As "Curles Neck Farm", a 5600-acre property was listed on the U.S. National Register of Historic Places in 2009.
In November 1635, a year after the formal designation of Henrico County as one of 8 shires (or counties) in the Virginia Colony, a land patent for 750 acres (3.0 km2) was granted to Captain Thomas Harris, who had apparently served under Sir Thomas Dale. The tobacco farm was referred to by early settlers as "Longfield", but soon thereafter became known as Curles Neck. Captain Harris served in the House of Burgesses at Jamestown as a Burgess for Curles Neck.
The source of the name Curles Neck is unknown. Many people thought that the name derived from the meandering sweeping curves of the tidal James River in the area, which can clearly be seen by map. However, the family name of Curle is recorded in various grants over a span of one hundred years in the books at the State Land Registry Office. A prominent representative of that family was the patriot Wilson Roscow Curle of the Revolutionary era.

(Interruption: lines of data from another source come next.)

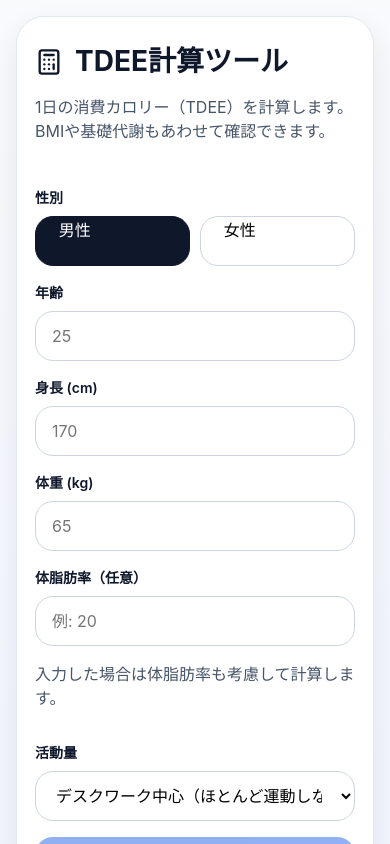
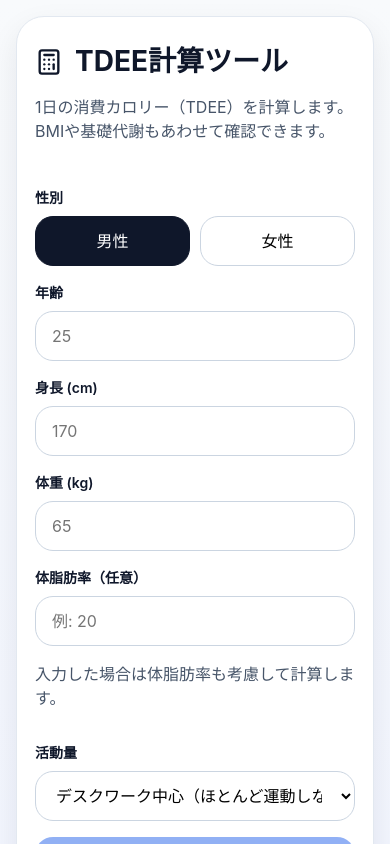
Before and after one commit to Wataru-worker/tree-app, a React (Vite) app: page / in a window 390 px wide. Shown: the top 844 px of the page. Built offline with nearby package versions, Linux system fonts and the light colour scheme; the HTML template or start-up script is replaced by a standard one.

Commit message:
Update index.css

```diff
--- a/src/index.css
+++ b/src/index.css
@@ -291,4 +291,10 @@ button {
     padding-left: 18px;
     padding-right: 18px;
   }
+
+  .flex-center {
+    display: flex;
+    align-items: center;
+    justify-content: center;
+  }
 }
```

In the early 1670s, the property was owned by Nathaniel Bacon. The colonists in outlying locations such as those in Henrico and the Northern Neck came into conflict with the Colony's Royal Governor, Sir William Berkeley over taking reprisal action for alleged thefts by the Native Americans. In 1676, the tension erupted into a conflict between the colonists known as Bacon's Rebellion. Governor Berkeley was forced to retreat from Jamestown to the join loyalists on the Eastern Shore. Bacon fell ill and died in Gloucester, and the rebellion fell apart. In the aftermath, two dozen colonists were tried and hanged by Governor Berkeley. After Nathaniel Bacon was found guilty of treason post-mortem, his property was confiscated by the Crown, and later resold to William Randolph.